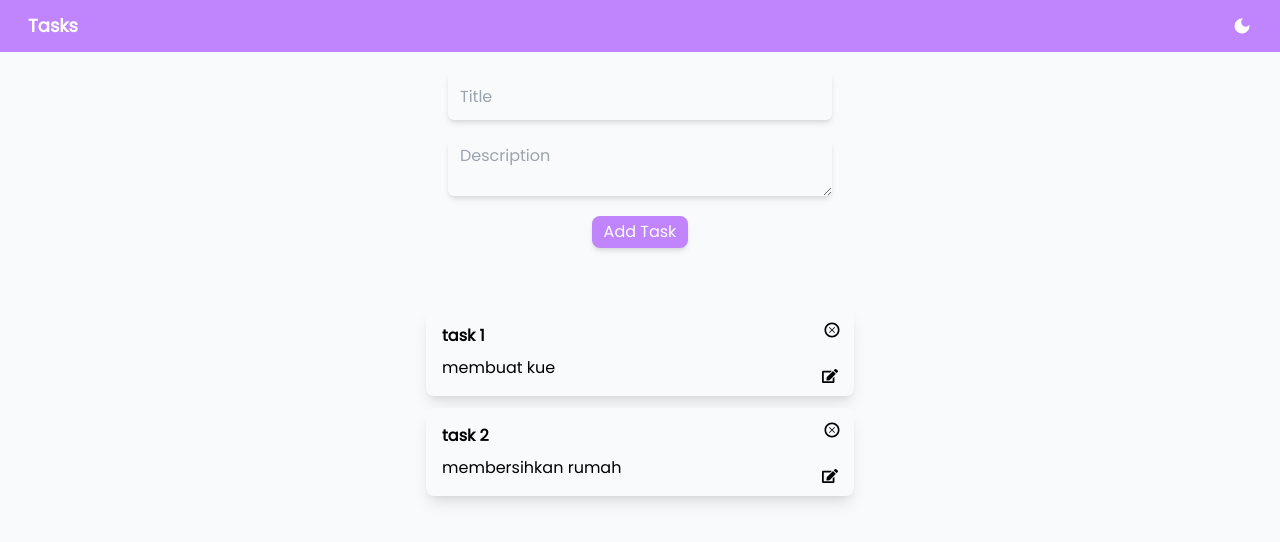
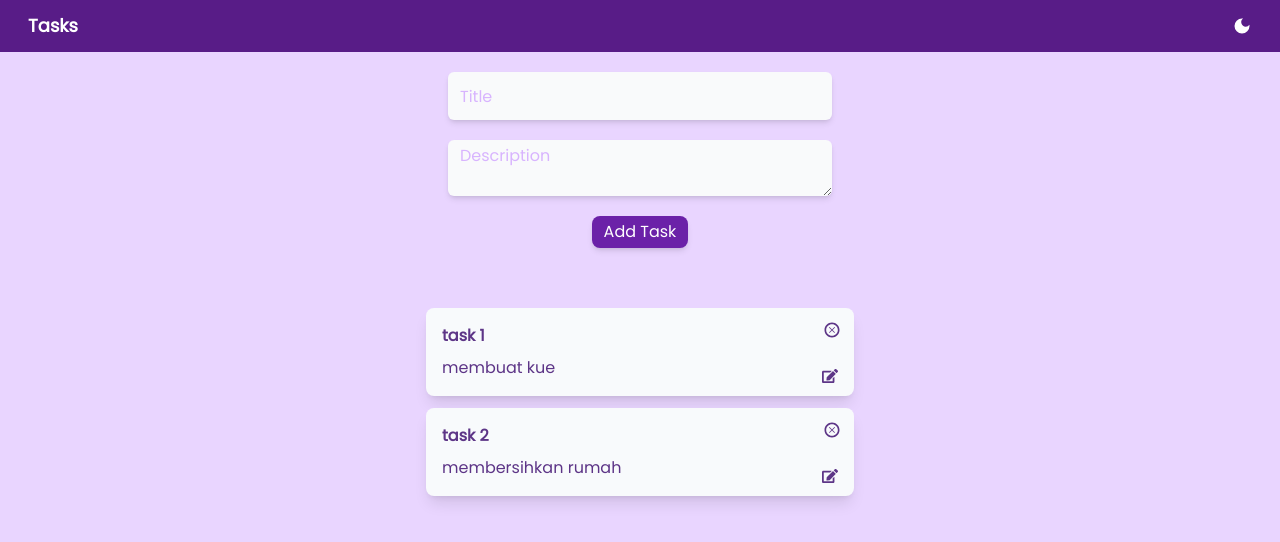
Before and after one commit to axhellyn/react-crud, a React (Vite) app: page / in a window 1280 px wide. Shown: the top 542 px of the page. Built offline with nearby package versions, Linux system fonts and the light colour scheme.

Commit message:
style: change color scheme

```diff
--- a/src/App.jsx
+++ b/src/App.jsx
@@ -27,7 +27,7 @@ function App() {
 }
 
   return (
-    <div className="min-h-screen w-screen flex flex-col items-center bg-slate-50 dark:bg-purple-950">
+    <div className="min-h-screen w-screen flex flex-col items-center bg-purple-200 dark:bg-purpleDark">
       <Header />
       <Form onAddTask={handleAddTask}/>
       <TasksList tasks={tasks} onDeleteTask={handleDeleteTask} onEditTask={handleEditTask} currentId={updateTask} onSubmitUpdate={handleSubmitUpdate}/>
--- a/src/components/DarkModeButton.jsx
+++ b/src/components/DarkModeButton.jsx
@@ -22,11 +22,6 @@ export default function DarkModeButton() {
   });
 
   return (
-    // <FontAwesomeIcon
-    //   onClick={handleClick}
-    //   icon={dark ? faToggleOn : faToggleOff}
-    //   className="mx-10 my-5 h-12 cursor-pointer dark:text-gray-100"
-    // />
-    <button onClick={handleClick} className="text-xl text-white dark:text-purple-900">{dark? <MdLightMode /> : <MdDarkMode />}</button>
+    <button onClick={handleClick} className="text-xl text-white">{dark? <MdLightMode /> : <MdDarkMode />}</button>
   );
 }
--- a/src/components/Form.jsx
+++ b/src/components/Form.jsx
@@ -31,9 +31,9 @@ export default function Form({onAddTask}) {
 
   return (
     <form className="flex flex-col items-center justify-center" onSubmit={handleSubmit}>
-        <input className="w-72 md:w-96 h-12 py-1 px-3 my-5 bg-gray-50 dark:bg-purple-800 dark:text-white dark:placeholder-slate-300 shadow-md rounded-md focus:outline-none" type="text" placeholder="Title" onChange={handleTitleChange} value={title}/>
-        <textarea className="w-72 md:w-96 py-1 px-3 bg-gray-50 dark:bg-purple-800 dark:text-white dark:placeholder-slate-300 shadow-md rounded-md focus:outline-none"  type="text" placeholder="Description" onChange={handleDescChange} value={description}/>
-        <button className="py-1 px-3 my-5 rounded-lg bg-purple-400 text-white dark:text-purple-950 shadow-md hover:bg-purple-100 hover:text-purple-500 ease-in-out duration-500" type='submit'>Add Task</button>
+        <input className="w-72 md:w-96 h-12 py-1 px-3 my-5 bg-gray-50 dark:bg-purpleMdDark text-purpleMdDark dark:text-purple-200 placeholder-purple-300 dark:placeholder-purple-200 shadow-md rounded-md focus:outline-none" type="text" placeholder="Title" onChange={handleTitleChange} value={title}/>
+        <textarea className="w-72 md:w-96 py-1 px-3 bg-gray-50 dark:bg-purpleMdDark text-purpleMdDark dark:text-purple-200 placeholder-purple-300 dark:placeholder-purple-200 shadow-md rounded-md focus:outline-none"  type="text" placeholder="Description" onChange={handleDescChange} value={description}/>
+        <button className="py-1 px-3 my-5 rounded-lg bg-purple-800 text-white dark:text-purple-white shadow-md hover:bg-purple-100 hover:text-purple-500 ease-in-out duration-500" type='submit'>Add Task</button>
     </form>
   )
 }
--- a/src/components/Header.jsx
+++ b/src/components/Header.jsx
@@ -3,8 +3,8 @@ import DarkModeButton from './DarkModeButton'
 
 export default function Header() {
   return (
-    <nav className="py-3 px-7 w-full bg-purple-400 flex justify-between">
-        <h1 className="text-lg text-white dark:text-purple-900 font-bold">Tasks</h1>
+    <nav className="py-3 px-7 w-full bg-purple-900 flex justify-between">
+        <h1 className="text-lg text-white  font-bold">Tasks</h1>
         < DarkModeButton />
     </nav>
   )
--- a/src/components/Task.jsx
+++ b/src/components/Task.jsx
@@ -5,14 +5,14 @@ import { FaEdit } from "react-icons/fa";
 
 export default function Task({ task, onDeleteTask, onEditTask }) {
   return (
-    <li key={task.id} className="mb-3 bg-slate-50 dark:bg-purple-900 rounded-lg shadow-lg flex">
+    <li key={task.id} className="mb-3 bg-slate-50 dark:bg-purpleMdDark rounded-lg shadow-lg flex">
       <div className="w-72 md:w-96 p-4 flex flex-col ">
-          <h3 className="dark:text-white font-bold mb-2 break-words">{task.title}</h3>
-          <p  className="dark:text-white break-words">{task.description}</p>
+          <h3 className="text-purpleMdDark dark:text-purple-100 font-bold mb-2 break-words">{task.title}</h3>
+          <p  className="text-purpleMdDark dark:text-purple-100 break-words">{task.description}</p>
       </div>
       <div className="flex flex-col justify-between">
-        <TiDeleteOutline className="dark:text-white text-xl hover:cursor-pointer m-3" onClick={() => onDeleteTask(task.id)}/>
-        <FaEdit className="dark:text-white m-3 hover:cursor-pointer" onClick={() => onEditTask(task.id)}/>
+        <TiDeleteOutline className="text-purpleMdDark dark:text-purple-100 text-xl hover:cursor-pointer m-3" onClick={() => onDeleteTask(task.id)}/>
+        <FaEdit className="text-purpleMdDark dark:text-purple-100 m-3 hover:cursor-pointer" onClick={() => onEditTask(task.id)}/>
       </div>
     </li>
   );
--- a/tailwind.config.js
+++ b/tailwind.config.js
@@ -7,6 +7,10 @@ export default {
   darkMode: 'class',
   theme: {
     extend: {
+      colors: {
+       'purpleDark' : '#392467',
+       'purpleMdDark': '#5D3587'
+      },
       fontFamily: {
         'poppins': ['Poppins'],
      }
```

——————

▶ Problem statement
Print the whole listing above exactly, and keep every picture out of the copy.

▶ Finished exercise
Before and after one commit to axhellyn/react-crud, a React (Vite) app: page / in a window 1280 px wide. Shown: the top 542 px of the page. Built offline with nearby package versions, Linux system fonts and the light colour scheme.

Commit message:
style: change color scheme

```diff
--- a/src/App.jsx
+++ b/src/App.jsx
@@ -27,7 +27,7 @@ function App() {
 }
 
   return (
-    <div className="min-h-screen w-screen flex flex-col items-center bg-slate-50 dark:bg-purple-950">
+    <div className="min-h-screen w-screen flex flex-col items-center bg-purple-200 dark:bg-purpleDark">
       <Header />
       <Form onAddTask={handleAddTask}/>
       <TasksList tasks={tasks} onDeleteTask={handleDeleteTask} onEditTask={handleEditTask} currentId={updateTask} onSubmitUpdate={handleSubmitUpdate}/>
--- a/src/components/DarkModeButton.jsx
+++ b/src/components/DarkModeButton.jsx
@@ -22,11 +22,6 @@ export default function DarkModeButton() {
   });
 
   return (
-    // <FontAwesomeIcon
-    //   onClick={handleClick}
-    //   icon={dark ? faToggleOn : faToggleOff}
-    //   className="mx-10 my-5 h-12 cursor-pointer dark:text-gray-100"
-    // />
-    <button onClick={handleClick} className="text-xl text-white dark:text-purple-900">{dark? <MdLightMode /> : <MdDarkMode />}</button>
+    <button onClick={handleClick} className="text-xl text-white">{dark? <MdLightMode /> : <MdDarkMode />}</button>
   );
 }
--- a/src/components/Form.jsx
+++ b/src/components/Form.jsx
@@ -31,9 +31,9 @@ export default function Form({onAddTask}) {
 
   return (
     <form className="flex flex-col items-center justify-center" onSubmit={handleSubmit}>
-        <input className="w-72 md:w-96 h-12 py-1 px-3 my-5 bg-gray-50 dark:bg-purple-800 dark:text-white dark:placeholder-slate-300 shadow-md rounded-md focus:outline-none" type="text" placeholder="Title" onChange={handleTitleChange} value={title}/>
-        <textarea className="w-72 md:w-96 py-1 px-3 bg-gray-50 dark:bg-purple-800 dark:text-white dark:placeholder-slate-300 shadow-md rounded-md focus:outline-none"  type="text" placeholder="Description" onChange={handleDescChange} value={description}/>
-        <button className="py-1 px-3 my-5 rounded-lg bg-purple-400 text-white dark:text-purple-950 shadow-md hover:bg-purple-100 hover:text-purple-500 ease-in-out duration-500" type='submit'>Add Task</button>
+        <input className="w-72 md:w-96 h-12 py-1 px-3 my-5 bg-gray-50 dark:bg-purpleMdDark text-purpleMdDark dark:text-purple-200 placeholder-purple-300 dark:placeholder-purple-200 shadow-md rounded-md focus:outline-none" type="text" placeholder="Title" onChange={handleTitleChange} value={title}/>
+        <textarea className="w-72 md:w-96 py-1 px-3 bg-gray-50 dark:bg-purpleMdDark text-purpleMdDark dark:text-purple-200 placeholder-purple-300 dark:placeholder-purple-200 shadow-md rounded-md focus:outline-none"  type="text" placeholder="Description" onChange={handleDescChange} value={description}/>
+        <button className="py-1 px-3 my-5 rounded-lg bg-purple-800 text-white dark:text-purple-white shadow-md hover:bg-purple-100 hover:text-purple-500 ease-in-out duration-500" type='submit'>Add Task</button>
     </form>
   )
 }
--- a/src/components/Header.jsx
+++ b/src/components/Header.jsx
@@ -3,8 +3,8 @@ import DarkModeButton from './DarkModeButton'
 
 export default function Header() {
   return (
-    <nav className="py-3 px-7 w-full bg-purple-400 flex justify-between">
-        <h1 className="text-lg text-white dark:text-purple-900 font-bold">Tasks</h1>
+    <nav className="py-3 px-7 w-full bg-purple-900 flex justify-between">
+        <h1 className="text-lg text-white  font-bold">Tasks</h1>
         < DarkModeButton />
     </nav>
   )
--- a/src/components/Task.jsx
+++ b/src/components/Task.jsx
@@ -5,14 +5,14 @@ import { FaEdit } from "react-icons/fa";
 
 export default function Task({ task, onDeleteTask, onEditTask }) {
   return (
-    <li key={task.id} className="mb-3 bg-slate-50 dark:bg-purple-900 rounded-lg shadow-lg flex">
+    <li key={task.id} className="mb-3 bg-slate-50 dark:bg-purpleMdDark rounded-lg shadow-lg flex">
       <div className="w-72 md:w-96 p-4 flex flex-col ">
-          <h3 className="dark:text-white font-bold mb-2 break-words">{task.title}</h3>
-          <p  className="dark:text-white break-words">{task.description}</p>
+          <h3 className="text-purpleMdDark dark:text-purple-100 font-bold mb-2 break-words">{task.title}</h3>
+          <p  className="text-purpleMdDark dark:text-purple-100 break-words">{task.description}</p>
       </div>
       <div className="flex flex-col justify-between">
-        <TiDeleteOutline className="dark:text-white text-xl hover:cursor-pointer m-3" onClick={() => onDeleteTask(task.id)}/>
-        <FaEdit className="dark:text-white m-3 hover:cursor-pointer" onClick={() => onEditTask(task.id)}/>
+        <TiDeleteOutline className="text-purpleMdDark dark:text-purple-100 text-xl hover:cursor-pointer m-3" onClick={() => onDeleteTask(task.id)}/>
+        <FaEdit className="text-purpleMdDark dark:text-purple-100 m-3 hover:cursor-pointer" onClick={() => onEditTask(task.id)}/>
       </div>
     </li>
   );
--- a/tailwind.config.js
+++ b/tailwind.config.js
@@ -7,6 +7,10 @@ export default {
   darkMode: 'class',
   theme: {
     extend: {
+      colors: {
+       'purpleDark' : '#392467',
+       'purpleMdDark': '#5D3587'
+      },
       fontFamily: {
         'poppins': ['Poppins'],
      }
```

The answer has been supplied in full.